He said that whenever and wherever his good news would be shared, what I did would also be remembered and told….
Maybe it was that experience – that understanding – that convinced me to stay beside him a few days later. Many of his other disciples had struggled to understand his teaching, especially when he talked about his impending death. And when things didn’t make sense, they lost hope. They became fearful, and they ran off.
But I – I remained at the cross. There were several of us women and John who remained. We watched right until the bitter end. We heard him say his final words….breathe his final breaths.
My people’s tradition is to anoint bodies – like I had just done a few days earlier. And my people also clean and wrap the dead, and for the three days following death, we visit the tomb. As soon as Shabbat ended that week, I went to the market to purchase ointment so I could anoint him even more, and then quickly returned to tomb.
It was a mile-and-half hike up the hill to the cemetery. The cemetery was in the Abu Tor region, located outside Jerusalem. There the hill is dotted with burial caves of the wealthy. Caiphus, the high priest, was buried there. It was on that hill that Joseph of Arimathea had a cave he allowed Jesus’ body to be laid in. As I hiked up that hill, full of sorrow and confusion, I reflected on the stories I had heard numerous times. Stories of how Jesus’ life began in a borrowed cave in hills surrounding Bethlehem. And now it seemed to have come full-circle. Now at its end, once again there was a borrowed cave…

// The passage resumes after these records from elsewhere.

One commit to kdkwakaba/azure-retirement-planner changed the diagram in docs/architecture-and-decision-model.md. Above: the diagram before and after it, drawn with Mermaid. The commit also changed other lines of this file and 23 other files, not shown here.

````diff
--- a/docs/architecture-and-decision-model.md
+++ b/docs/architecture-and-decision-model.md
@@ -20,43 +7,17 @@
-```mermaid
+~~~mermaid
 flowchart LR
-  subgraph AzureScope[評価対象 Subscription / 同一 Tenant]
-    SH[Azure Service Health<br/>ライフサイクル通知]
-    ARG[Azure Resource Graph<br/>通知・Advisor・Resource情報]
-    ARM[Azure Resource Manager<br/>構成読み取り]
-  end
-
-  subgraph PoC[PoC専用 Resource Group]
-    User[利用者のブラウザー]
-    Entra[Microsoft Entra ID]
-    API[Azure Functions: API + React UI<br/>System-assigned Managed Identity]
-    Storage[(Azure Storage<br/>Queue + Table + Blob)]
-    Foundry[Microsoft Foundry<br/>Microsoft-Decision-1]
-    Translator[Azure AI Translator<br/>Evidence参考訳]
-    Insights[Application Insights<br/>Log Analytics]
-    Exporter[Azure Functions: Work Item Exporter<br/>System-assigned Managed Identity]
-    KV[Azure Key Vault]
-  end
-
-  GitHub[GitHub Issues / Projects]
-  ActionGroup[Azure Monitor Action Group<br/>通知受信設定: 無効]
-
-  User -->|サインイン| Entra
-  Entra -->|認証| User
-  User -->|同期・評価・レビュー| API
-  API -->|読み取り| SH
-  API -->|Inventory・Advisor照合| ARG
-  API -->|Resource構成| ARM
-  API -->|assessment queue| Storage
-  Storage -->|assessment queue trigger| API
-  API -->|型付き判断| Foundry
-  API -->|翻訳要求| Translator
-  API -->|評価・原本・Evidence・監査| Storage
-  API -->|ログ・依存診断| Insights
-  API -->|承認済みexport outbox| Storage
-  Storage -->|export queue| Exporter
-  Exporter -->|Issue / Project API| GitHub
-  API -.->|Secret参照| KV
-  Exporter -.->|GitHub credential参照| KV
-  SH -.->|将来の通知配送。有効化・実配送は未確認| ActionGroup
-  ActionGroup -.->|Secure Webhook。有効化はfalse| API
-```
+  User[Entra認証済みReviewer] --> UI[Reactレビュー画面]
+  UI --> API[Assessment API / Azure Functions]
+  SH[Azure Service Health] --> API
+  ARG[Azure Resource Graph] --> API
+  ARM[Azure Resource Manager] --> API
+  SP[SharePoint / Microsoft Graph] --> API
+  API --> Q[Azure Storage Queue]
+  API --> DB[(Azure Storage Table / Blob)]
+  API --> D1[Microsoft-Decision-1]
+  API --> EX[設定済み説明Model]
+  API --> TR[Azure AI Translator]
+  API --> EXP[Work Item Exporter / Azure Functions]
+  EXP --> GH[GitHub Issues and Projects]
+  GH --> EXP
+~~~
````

There were 3 of us women who hiked up that long hill. It was not a pleasurable walk, but after all that Jesus had done for us – and in us – it was the least we could do – to minister to his body, to give him a proper burial….We never could have anticipated what we actually saw in the place where Jesus’ body had once lain, protected by a giant stone. The stone had been rolled away. And the tomb – it was empty – except for the linen cloths and an angel.
Thinking back now to the scene, first hearing from the angel, and then from the risen Christ himself….. How can I explain that scene? That experience? Perhaps through another story – perhaps you know it too. The disciples spoke often of a strange, astonishing, awe-filled experience when three of them saw Jesus somehow changed….transfigured…displayed in his glory.
So it was with us – a circle of three, the presence of God, the astonishment and wonder and awe. In the days and weeks following that encounter, I was thankful to have experienced it in community. Every time I questioned myself, what I had seen and what I had heard – I had others who confirmed the experience. And we knew – without a doubt – that we were not dreaming – we were not imagining. It was even more than that though.
Unlike those Jesus called “his disciples” who were confused when they encountered Jesus – who disbelieved when we told them what we had seen – we knew – we understood the significance. We saw the angel – we heard him speak. We saw Jesus, and it all made sense. Oh, it’s true – at first I didn’t recognize him. But when he called my name….I knew it was him. And in that very moment, I remembered Jesus teaching: “The sheep know when their shepherd calls them by name.” I knew my shepherd when he called my name.
That encounter went far beyond just seeing and hearing Jesus. It was more than understanding the resurrection. That meeting changed the rest of my entire life. I was commissioned to go and tell others – me!?! The poor peasant woman from Migdal. The woman fully, totally possessed by seven demons. The one whose exorcism proved the Kingdom of God was near. The one whose brave act of anointing Jesus with expensive perfume was honored.
It was Paul who later claimed his status as an apostle, saying, “I have seen the Lord.” That must have sounded familiar to Jesus’ followers, for that is precisely what I also had said. “I have seen the Lord!”
I am an apostle of the Lord. I was among other women apostles like Junia – Junia who was imprisoned for her faith, who came to faith in Jesus long before Paul, who had the honor of being called prominent among the apostles.
“I have seen the Lord!” He has touched my heart and my life. He has called me to be part of bringing the Kingdom, of proclaiming his resurrection. Christ is risen – He has risen indeed! Holy is the Lord our God! This is the message he told me to proclaim. And as I do so, I pray I may be found faithful!
This is the final part of a 3-part, first-person series on Mary Magdalene (read Part 1 and Part 2 here). While creative license has been taken with some of the details of the account, much of what is included in the series is factual. Mary Magdalene’s true story – rather than the fanciful tales of prostitution, holy bloodlines, and secret marriages – is fascinating and valuable itself. As the Church, we need to rediscover our history, particularly of great women who have been sidelined or mythologized, but who were once known as the “Apostle to the Apostles”!
By Kristen Marble at (Kristenmarble.com)